Aaron Goel-Angot writes about the ancient site of Wadi Hamam and its first-century synagogue, located below Mount Arbel.
Excavations at the foot of Mount Tabor “provide a rare glimpse into the merchant market that functioned for centuries in the area between an adjacent fort and the khan” during the Mamluk and Ottoman periods.
Bryant Wood explains how the discovery of donkey dung supports the historicity of the Bible.
What do archaeology specialists do? Bible History Daily asked that question of ceramicists, zooarchaeologists, spatial archaeologists, marine geoarchaeologists, conservators, and osteologists.
The Spring 2024 issue of Biblical Archaeology Review includes articles on the cave of Salome, an Iron Age building in the Givati parking lot excavations, the Jerusalem ivories, and Azekah’s Canaanite temple.
Stamp seals from the southern Levant are the focus of the latest issue of Near Eastern Archaeology.
John DeLancey and Gordon Govier discuss ten important recent archaeological discoveries related to the life of Christ, with lots of illustrations.
Oded Lipschits is telling “The Untold Story of the Kingdom of Judah” in a new series of podcasts produced by Tel Aviv University.
Paul Evans is a guest on the Biblical World podcast to discuss his new book, Sennacherib and the War of 1812: Disputed Victory in the Assyrian Campaign of 701 BCE in Light of Military History.
The latest Jerusalem Tracker rounds up the news, publications and media about the city. It is amazing how much has been produced in the last three months.
This summer’s excavation season at Tel Shimron has been cancelled.
A trailer has been released for “Following the Footsteps: Walking Where Jesus Walked.”
Bryan Windle reviews the top ten archaeological discoveries of 2023 on the latest episode of Digging for Truth.
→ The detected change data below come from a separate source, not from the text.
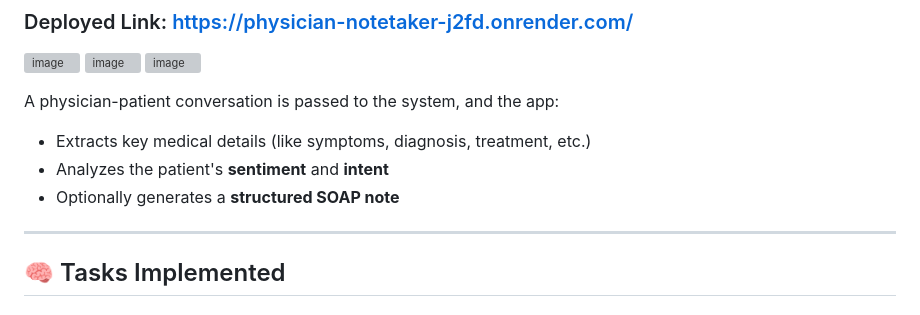
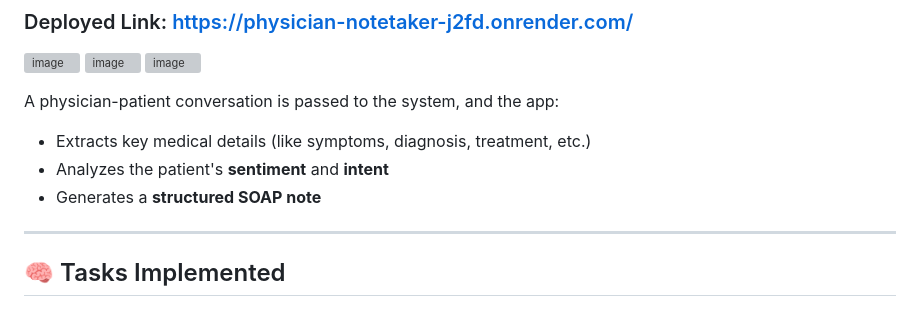
Before and after one commit to Nourin04/Physician-Notetaker, a Markdown page: README.md, the part around the change. Drawn GitHub-style; grey boxes are pictures that could not be loaded.

```diff
--- a/README.md
+++ b/README.md
@@ -20,7 +20,7 @@ A physician-patient conversation is passed to the system, and the app:
 
 * Extracts key medical details (like symptoms, diagnosis, treatment, etc.)
 * Analyzes the patient's **sentiment** and **intent**
-* Optionally generates a **structured SOAP note**
+* Generates a **structured SOAP note**
 
 ---
 
```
In a piece related to his recent book on the subject, Yaron Z. Eliav explores how Jews could have participated in Roman bathhouses. The article begins with a beautiful reconstruction drawing of a large Roman bathhouse.
HT: Agade, Joseph Lauer, Arne Halbakken